Description of the task: Pick out all lines of the entries that include the word "flex" and copy them.

Excerpted data:
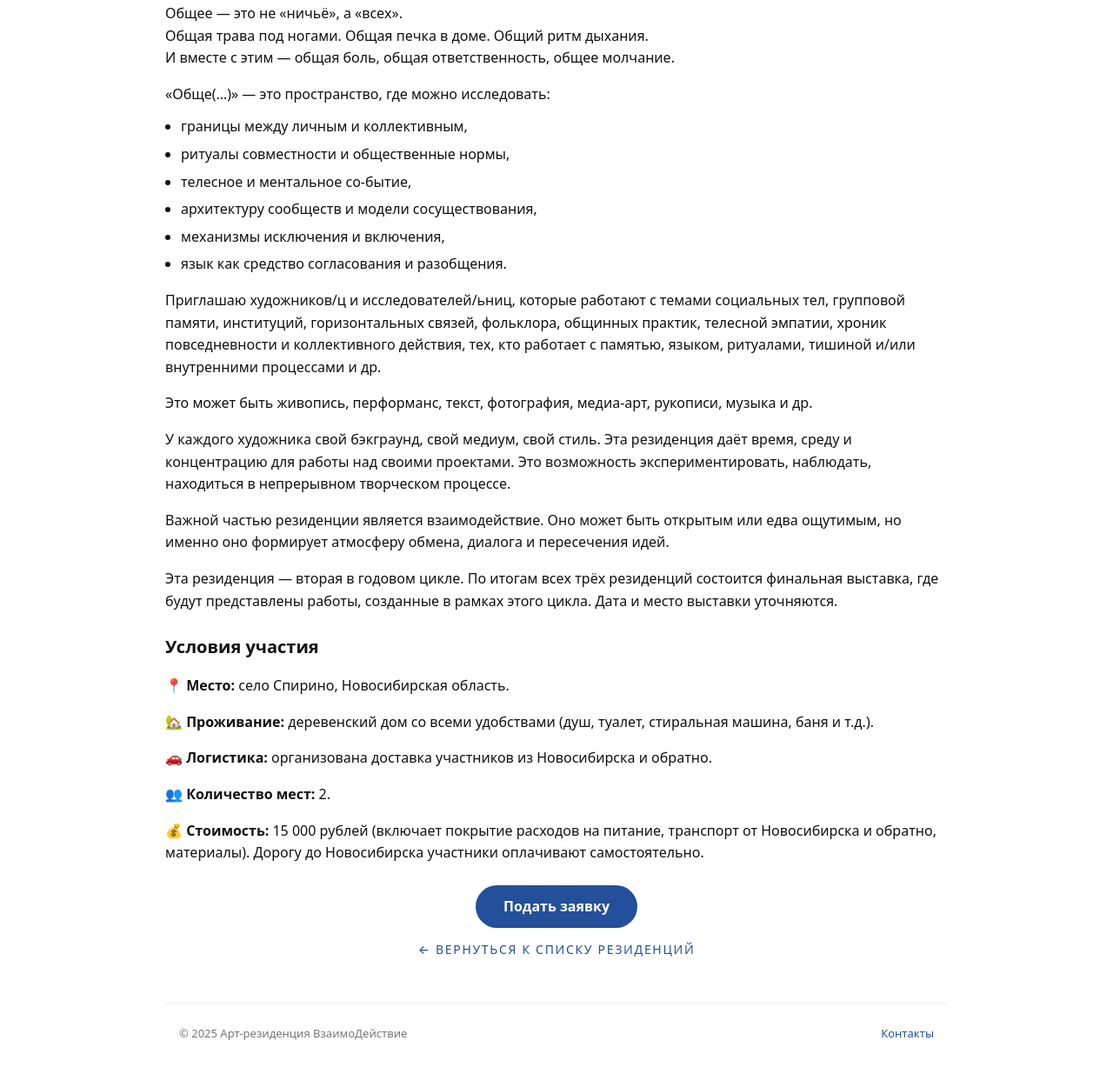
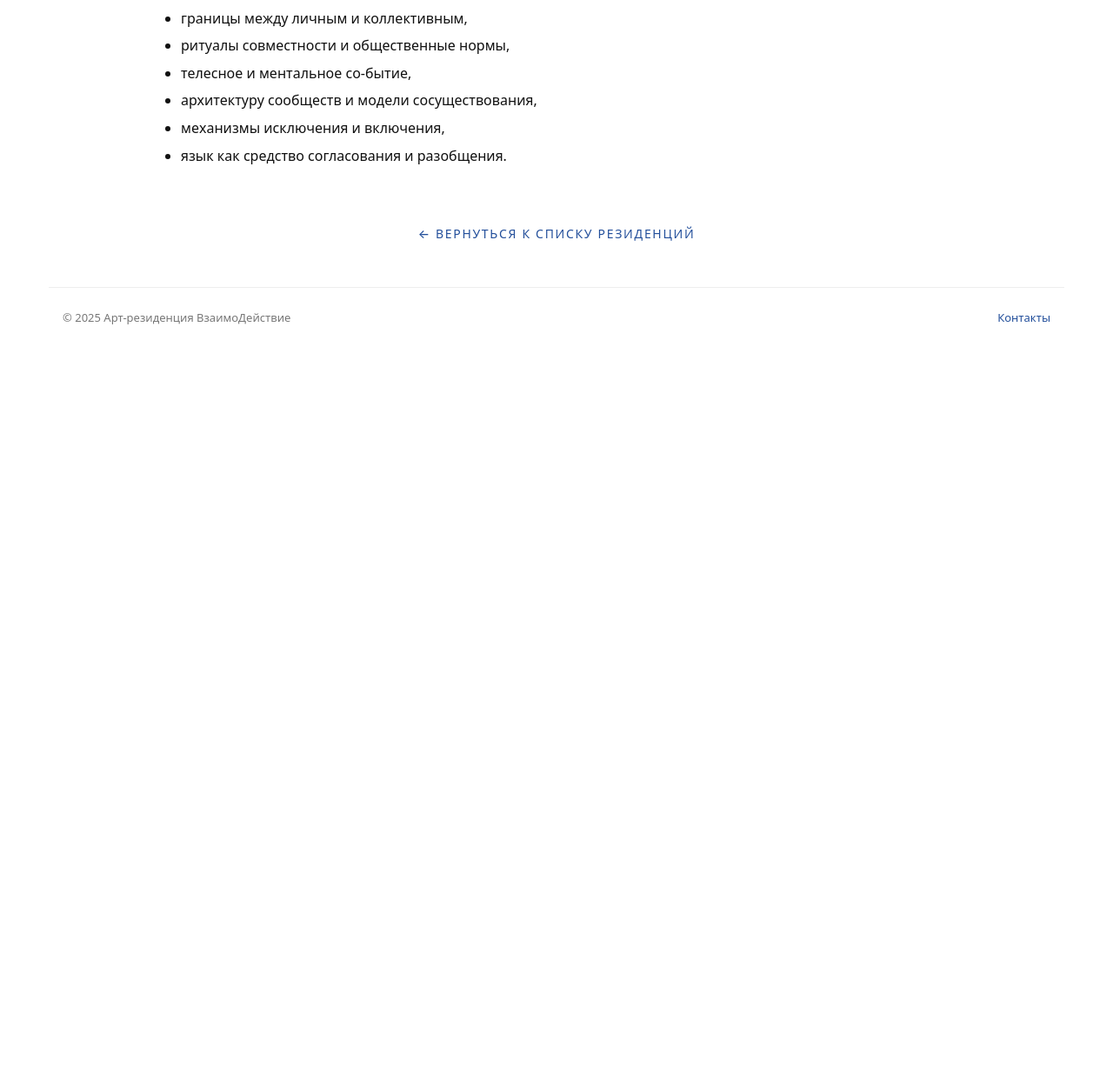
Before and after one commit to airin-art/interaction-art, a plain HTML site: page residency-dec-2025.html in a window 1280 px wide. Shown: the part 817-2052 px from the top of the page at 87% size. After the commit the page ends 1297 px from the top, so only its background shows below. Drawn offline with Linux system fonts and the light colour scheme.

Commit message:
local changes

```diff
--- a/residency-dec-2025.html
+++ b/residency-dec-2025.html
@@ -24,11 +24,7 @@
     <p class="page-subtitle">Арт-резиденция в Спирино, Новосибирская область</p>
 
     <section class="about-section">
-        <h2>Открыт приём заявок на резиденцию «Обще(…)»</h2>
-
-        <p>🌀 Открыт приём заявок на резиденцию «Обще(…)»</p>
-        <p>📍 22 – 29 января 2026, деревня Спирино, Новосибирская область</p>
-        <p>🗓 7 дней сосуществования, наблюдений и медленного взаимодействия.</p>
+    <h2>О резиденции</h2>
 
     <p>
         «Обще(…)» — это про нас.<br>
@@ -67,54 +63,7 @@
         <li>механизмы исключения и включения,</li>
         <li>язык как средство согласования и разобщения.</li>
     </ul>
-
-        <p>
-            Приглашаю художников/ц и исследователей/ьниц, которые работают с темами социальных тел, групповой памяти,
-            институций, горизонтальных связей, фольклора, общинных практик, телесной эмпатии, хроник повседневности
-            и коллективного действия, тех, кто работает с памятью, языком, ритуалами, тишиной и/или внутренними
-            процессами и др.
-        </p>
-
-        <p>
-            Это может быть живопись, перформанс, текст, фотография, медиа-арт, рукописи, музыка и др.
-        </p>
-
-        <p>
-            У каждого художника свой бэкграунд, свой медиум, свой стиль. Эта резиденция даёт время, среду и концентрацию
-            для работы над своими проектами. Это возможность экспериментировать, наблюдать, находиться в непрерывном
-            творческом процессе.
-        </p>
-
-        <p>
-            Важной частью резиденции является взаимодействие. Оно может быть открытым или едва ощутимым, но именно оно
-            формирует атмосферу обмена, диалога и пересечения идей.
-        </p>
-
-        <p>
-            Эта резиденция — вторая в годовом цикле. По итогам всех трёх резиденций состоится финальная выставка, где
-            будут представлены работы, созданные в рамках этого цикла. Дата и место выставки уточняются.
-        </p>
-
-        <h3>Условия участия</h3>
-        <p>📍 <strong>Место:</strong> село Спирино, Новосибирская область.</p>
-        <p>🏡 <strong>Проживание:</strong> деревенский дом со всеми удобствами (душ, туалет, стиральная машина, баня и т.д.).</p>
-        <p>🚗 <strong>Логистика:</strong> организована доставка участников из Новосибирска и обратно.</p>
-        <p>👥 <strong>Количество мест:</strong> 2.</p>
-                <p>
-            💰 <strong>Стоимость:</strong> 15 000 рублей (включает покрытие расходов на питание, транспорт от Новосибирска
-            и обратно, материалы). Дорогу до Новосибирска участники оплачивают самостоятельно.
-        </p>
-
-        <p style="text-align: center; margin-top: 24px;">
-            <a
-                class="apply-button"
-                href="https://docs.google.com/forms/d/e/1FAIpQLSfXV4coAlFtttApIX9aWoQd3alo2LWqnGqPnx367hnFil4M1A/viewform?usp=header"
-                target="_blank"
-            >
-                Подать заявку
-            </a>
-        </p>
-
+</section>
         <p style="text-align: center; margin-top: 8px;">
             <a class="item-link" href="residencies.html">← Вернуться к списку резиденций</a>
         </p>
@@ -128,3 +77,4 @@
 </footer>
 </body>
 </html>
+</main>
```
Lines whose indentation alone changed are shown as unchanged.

...

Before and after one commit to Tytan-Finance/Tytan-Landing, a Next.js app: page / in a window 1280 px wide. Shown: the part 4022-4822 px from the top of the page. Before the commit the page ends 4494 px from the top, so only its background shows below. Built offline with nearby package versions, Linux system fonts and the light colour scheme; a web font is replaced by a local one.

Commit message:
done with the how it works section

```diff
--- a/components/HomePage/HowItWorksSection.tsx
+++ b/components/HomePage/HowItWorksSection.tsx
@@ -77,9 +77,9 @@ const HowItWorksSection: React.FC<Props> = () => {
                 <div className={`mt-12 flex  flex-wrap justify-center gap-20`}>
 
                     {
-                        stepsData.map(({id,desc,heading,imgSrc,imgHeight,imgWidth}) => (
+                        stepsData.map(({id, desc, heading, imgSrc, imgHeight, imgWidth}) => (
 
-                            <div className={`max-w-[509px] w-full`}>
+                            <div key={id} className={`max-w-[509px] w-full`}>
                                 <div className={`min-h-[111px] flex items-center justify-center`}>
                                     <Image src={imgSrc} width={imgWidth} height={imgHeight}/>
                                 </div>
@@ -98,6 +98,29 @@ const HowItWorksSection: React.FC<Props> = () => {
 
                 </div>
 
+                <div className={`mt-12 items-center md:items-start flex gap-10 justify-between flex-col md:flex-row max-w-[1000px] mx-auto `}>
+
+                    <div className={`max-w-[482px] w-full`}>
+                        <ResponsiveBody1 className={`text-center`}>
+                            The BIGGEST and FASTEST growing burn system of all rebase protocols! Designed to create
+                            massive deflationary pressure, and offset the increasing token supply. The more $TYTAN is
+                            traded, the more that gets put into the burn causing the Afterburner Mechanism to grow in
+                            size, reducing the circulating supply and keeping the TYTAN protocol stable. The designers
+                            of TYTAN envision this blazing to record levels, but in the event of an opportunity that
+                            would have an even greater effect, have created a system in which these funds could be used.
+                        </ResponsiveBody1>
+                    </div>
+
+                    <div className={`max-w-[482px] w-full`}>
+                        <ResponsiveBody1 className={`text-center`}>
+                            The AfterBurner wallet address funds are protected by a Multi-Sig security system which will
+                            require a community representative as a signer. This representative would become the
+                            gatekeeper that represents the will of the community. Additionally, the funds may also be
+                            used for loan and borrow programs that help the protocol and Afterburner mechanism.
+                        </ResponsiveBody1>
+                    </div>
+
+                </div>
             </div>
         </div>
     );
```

* * *

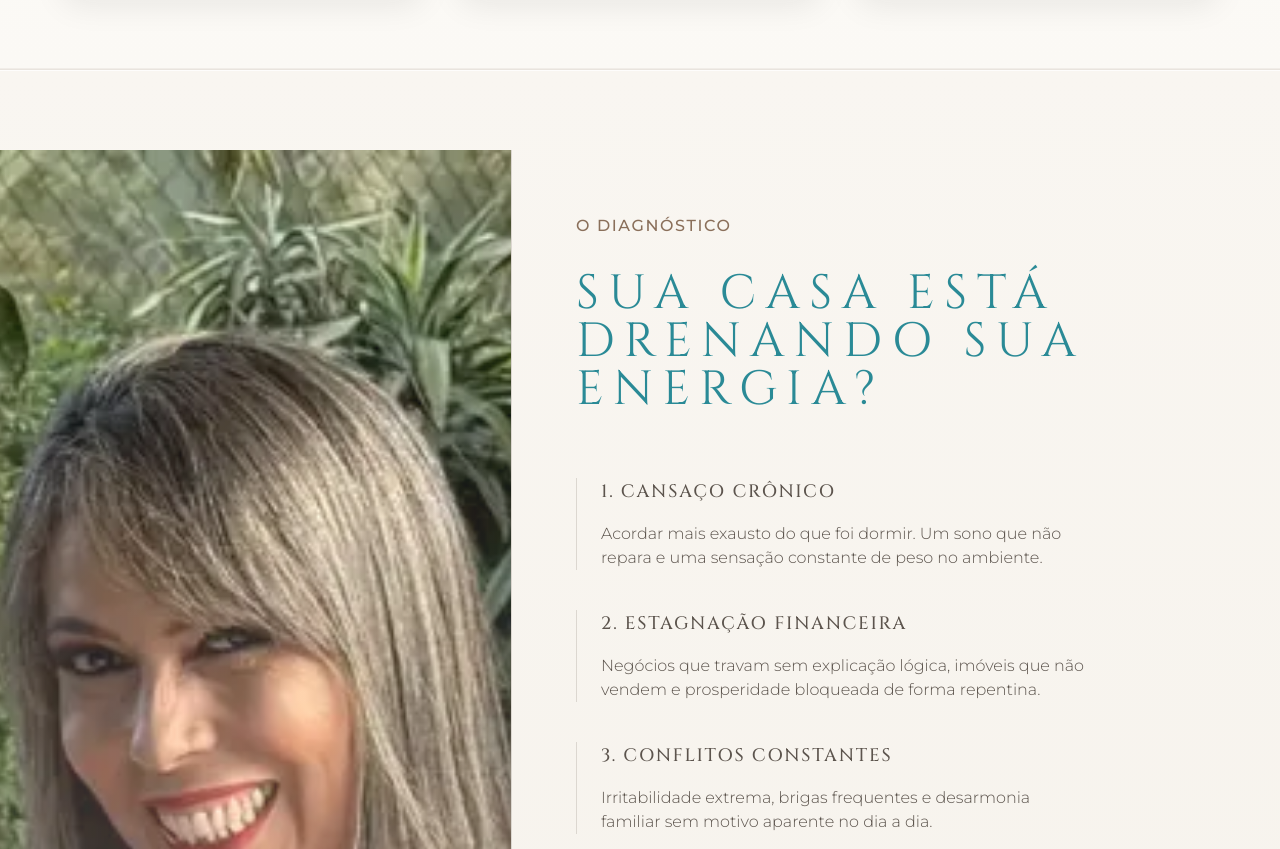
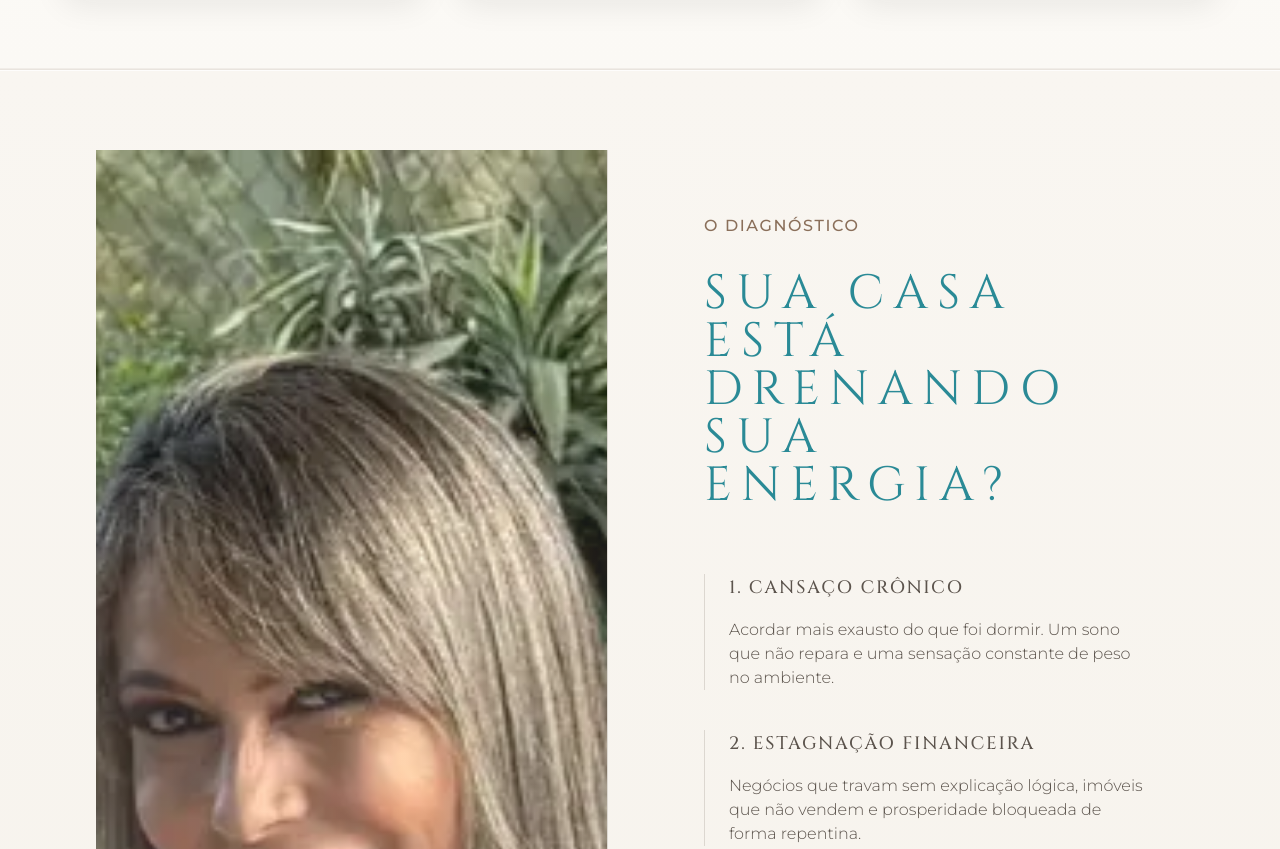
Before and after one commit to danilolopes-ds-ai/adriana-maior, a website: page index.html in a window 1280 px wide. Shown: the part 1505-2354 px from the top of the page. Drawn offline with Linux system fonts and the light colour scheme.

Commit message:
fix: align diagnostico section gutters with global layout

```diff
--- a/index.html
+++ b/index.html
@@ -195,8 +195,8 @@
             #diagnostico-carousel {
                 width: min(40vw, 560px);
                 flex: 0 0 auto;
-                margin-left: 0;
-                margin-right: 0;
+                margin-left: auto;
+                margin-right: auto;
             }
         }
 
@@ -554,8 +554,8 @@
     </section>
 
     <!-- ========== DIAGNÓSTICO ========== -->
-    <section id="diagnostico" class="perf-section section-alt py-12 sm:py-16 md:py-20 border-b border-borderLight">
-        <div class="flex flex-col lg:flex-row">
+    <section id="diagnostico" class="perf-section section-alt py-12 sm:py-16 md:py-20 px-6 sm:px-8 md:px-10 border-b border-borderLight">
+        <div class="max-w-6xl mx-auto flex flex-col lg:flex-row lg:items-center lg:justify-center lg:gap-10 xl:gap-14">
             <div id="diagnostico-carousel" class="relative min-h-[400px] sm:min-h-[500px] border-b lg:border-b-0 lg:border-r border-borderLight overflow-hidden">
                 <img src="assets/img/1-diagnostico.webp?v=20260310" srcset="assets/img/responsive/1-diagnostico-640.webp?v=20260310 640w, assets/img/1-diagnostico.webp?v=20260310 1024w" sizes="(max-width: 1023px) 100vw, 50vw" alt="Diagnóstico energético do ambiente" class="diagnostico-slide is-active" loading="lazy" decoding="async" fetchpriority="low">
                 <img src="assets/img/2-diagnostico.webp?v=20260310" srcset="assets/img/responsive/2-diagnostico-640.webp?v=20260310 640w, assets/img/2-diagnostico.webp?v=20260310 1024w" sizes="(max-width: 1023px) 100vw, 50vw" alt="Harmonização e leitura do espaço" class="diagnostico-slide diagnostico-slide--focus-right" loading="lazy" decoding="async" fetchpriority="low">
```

Response box:
                 <div className={`mt-12 flex  flex-wrap justify-center gap-20`}>
                                 <div className={`min-h-[111px] flex items-center justify-center`}>
+                <div className={`mt-12 items-center md:items-start flex gap-10 justify-between flex-col md:flex-row max-w-[1000px] mx-auto `}>
                 flex: 0 0 auto;
-        <div class="flex flex-col lg:flex-row">
+        <div class="max-w-6xl mx-auto flex flex-col lg:flex-row lg:items-center lg:justify-center lg:gap-10 xl:gap-14">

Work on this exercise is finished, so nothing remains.